## WHAT IS BEING ASKED
The entries below are to be given back exactly, with images excluded.

## Saved data entries
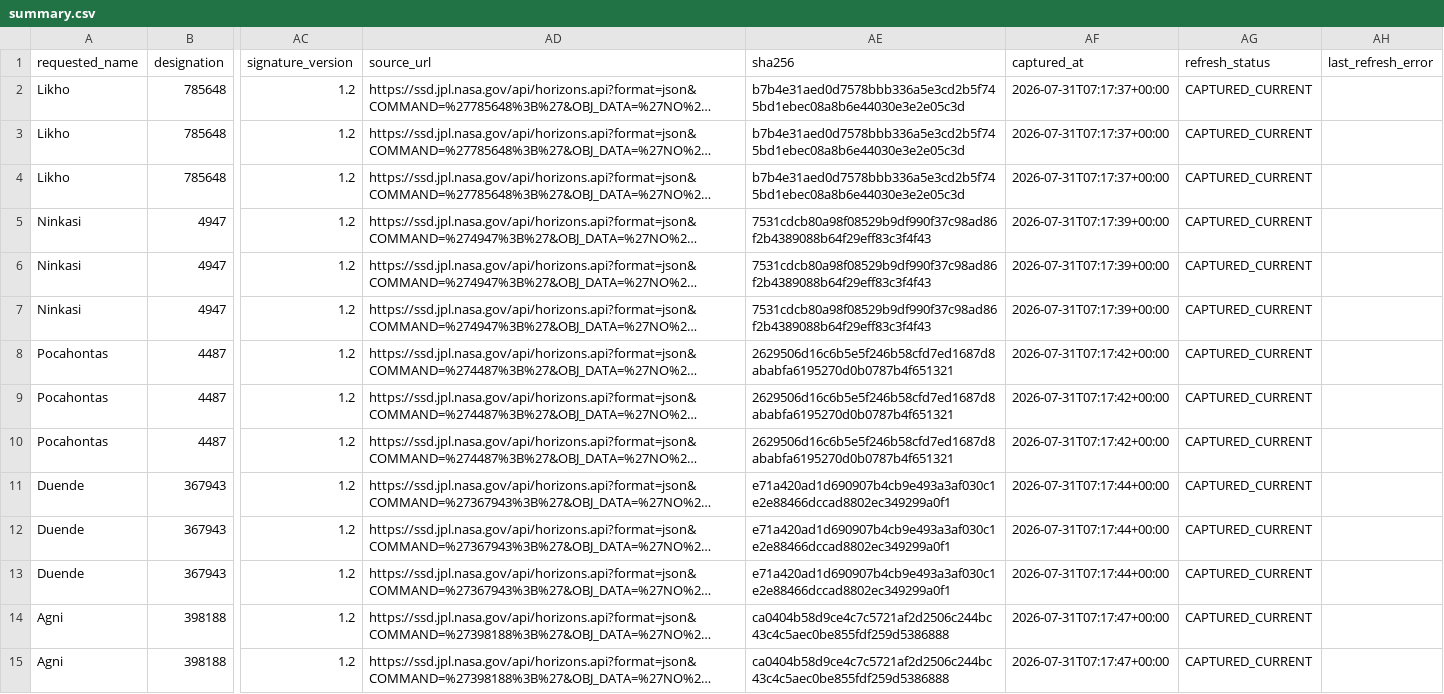
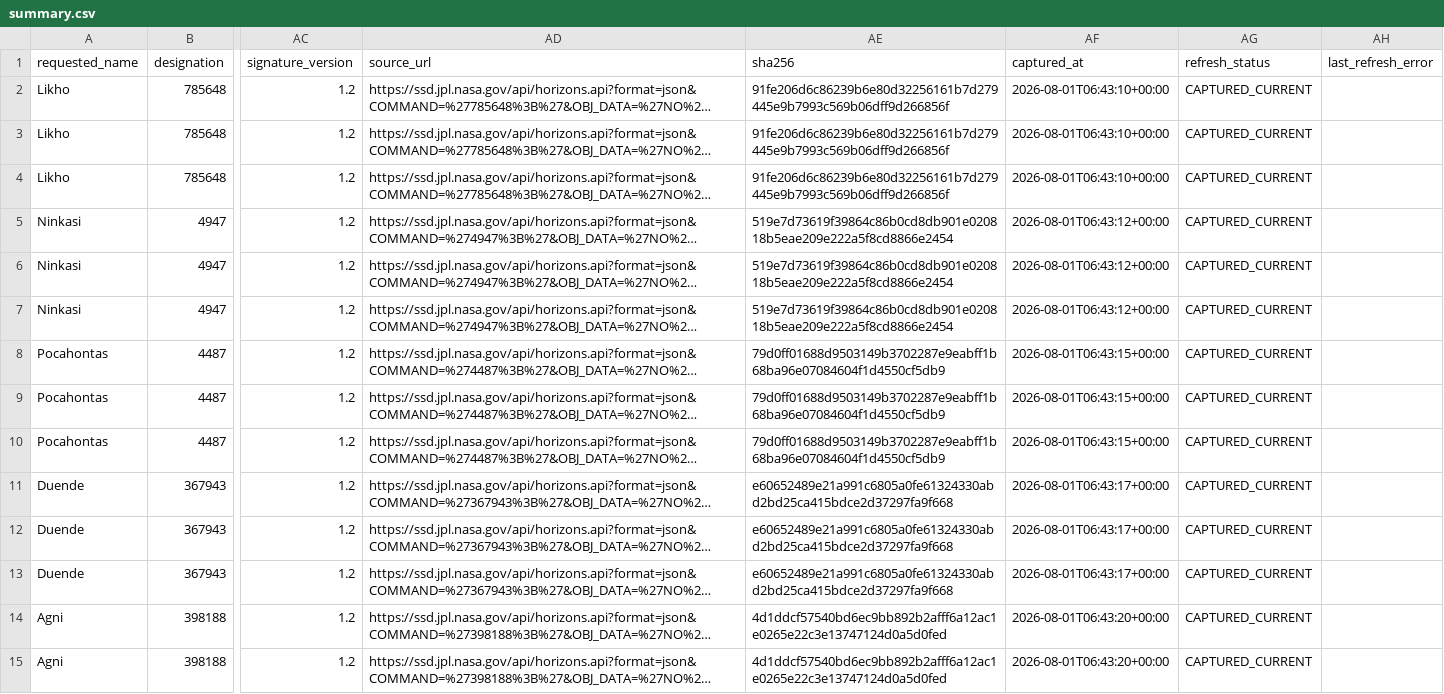
Before and after one commit to achillesromer-coder/Data, a CSV file: data/jpl/neighbours/horizons/latest/summary.csv, drawn as a sheet; only a part is shown, gaps mark what is left out; long unchanged cells end in …; the diff covers the shown part only; the diff names each change by its address in the sheet, - before the commit and + after, or states it on an @@ line.

```diff
--- a/data/jpl/neighbours/horizons/latest/summary.csv
+++ b/data/jpl/neighbours/horizons/latest/summary.csv
-AE2:AE4 (sha256): b7b4e31aed0d7578bbb336a5e3cd2b5f745bd1ebec08a8b6e44030e3e2e05c3d
+AE2:AE4 (sha256): 91fe206d6c86239b6e80d32256161b7d279445e9b7993c569b06dff9d266856f
-AF2:AF4 (captured_at): 2026-07-31T07:17:37+00:00
+AF2:AF4 (captured_at): 2026-08-01T06:43:10+00:00
-AE5:AE7 (sha256): 7531cdcb80a98f08529b9df990f37c98ad86f2b4389088b64f29eff83c3f4f43
+AE5:AE7 (sha256): 519e7d73619f39864c86b0cd8db901e020818b5eae209e222a5f8cd8866e2454
-AF5:AF7 (captured_at): 2026-07-31T07:17:39+00:00
+AF5:AF7 (captured_at): 2026-08-01T06:43:12+00:00
-AE8:AE10 (sha256): 2629506d16c6b5e5f246b58cfd7ed1687d8ababfa6195270d0b0787b4f651321
+AE8:AE10 (sha256): 79d0ff01688d9503149b3702287e9eabff1b68ba96e07084604f1d4550cf5db9
-AF8:AF10 (captured_at): 2026-07-31T07:17:42+00:00
+AF8:AF10 (captured_at): 2026-08-01T06:43:15+00:00
-AE11:AE13 (sha256): e71a420ad1d690907b4cb9e493a3af030c1e2e88466dccad8802ec349299a0f1
+AE11:AE13 (sha256): e60652489e21a991c6805a0fe61324330abd2bd25ca415bdce2d37297fa9f668
-AF11:AF13 (captured_at): 2026-07-31T07:17:44+00:00
+AF11:AF13 (captured_at): 2026-08-01T06:43:17+00:00
-AE14:AE15 (sha256): ca0404b58d9ce4c7c5721af2d2506c244bc43c4c5aec0be855fdf259d5386888
+AE14:AE15 (sha256): 4d1ddcf57540bd6ec9bb892b2afff6a12ac1e0265e22c3e13747124d0a5d0fed
-AF14:AF15 (captured_at): 2026-07-31T07:17:47+00:00
+AF14:AF15 (captured_at): 2026-08-01T06:43:20+00:00
```
Also changed, not shown: 68 edited cells elsewhere in this file, data/jpl/horizons/latest/summary.csv, data/jpl/sbdb/latest/summary.csv, 29 other files.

## ANSWER
Before and after one commit to achillesromer-coder/Data, a CSV file: data/jpl/neighbours/horizons/latest/summary.csv, drawn as a sheet; only a part is shown, gaps mark what is left out; long unchanged cells end in …; the diff covers the shown part only; the diff names each change by its address in the sheet, - before the commit and + after, or states it on an @@ line.

```diff
--- a/data/jpl/neighbours/horizons/latest/summary.csv
+++ b/data/jpl/neighbours/horizons/latest/summary.csv
-AE2:AE4 (sha256): b7b4e31aed0d7578bbb336a5e3cd2b5f745bd1ebec08a8b6e44030e3e2e05c3d
+AE2:AE4 (sha256): 91fe206d6c86239b6e80d32256161b7d279445e9b7993c569b06dff9d266856f
-AF2:AF4 (captured_at): 2026-07-31T07:17:37+00:00
+AF2:AF4 (captured_at): 2026-08-01T06:43:10+00:00
-AE5:AE7 (sha256): 7531cdcb80a98f08529b9df990f37c98ad86f2b4389088b64f29eff83c3f4f43
+AE5:AE7 (sha256): 519e7d73619f39864c86b0cd8db901e020818b5eae209e222a5f8cd8866e2454
-AF5:AF7 (captured_at): 2026-07-31T07:17:39+00:00
+AF5:AF7 (captured_at): 2026-08-01T06:43:12+00:00
-AE8:AE10 (sha256): 2629506d16c6b5e5f246b58cfd7ed1687d8ababfa6195270d0b0787b4f651321
+AE8:AE10 (sha256): 79d0ff01688d9503149b3702287e9eabff1b68ba96e07084604f1d4550cf5db9
-AF8:AF10 (captured_at): 2026-07-31T07:17:42+00:00
+AF8:AF10 (captured_at): 2026-08-01T06:43:15+00:00
-AE11:AE13 (sha256): e71a420ad1d690907b4cb9e493a3af030c1e2e88466dccad8802ec349299a0f1
+AE11:AE13 (sha256): e60652489e21a991c6805a0fe61324330abd2bd25ca415bdce2d37297fa9f668
-AF11:AF13 (captured_at): 2026-07-31T07:17:44+00:00
+AF11:AF13 (captured_at): 2026-08-01T06:43:17+00:00
-AE14:AE15 (sha256): ca0404b58d9ce4c7c5721af2d2506c244bc43c4c5aec0be855fdf259d5386888
+AE14:AE15 (sha256): 4d1ddcf57540bd6ec9bb892b2afff6a12ac1e0265e22c3e13747124d0a5d0fed
-AF14:AF15 (captured_at): 2026-07-31T07:17:47+00:00
+AF14:AF15 (captured_at): 2026-08-01T06:43:20+00:00
```
Also changed, not shown: 68 edited cells elsewhere in this file, data/jpl/horizons/latest/summary.csv, data/jpl/sbdb/latest/summary.csv, 29 other files.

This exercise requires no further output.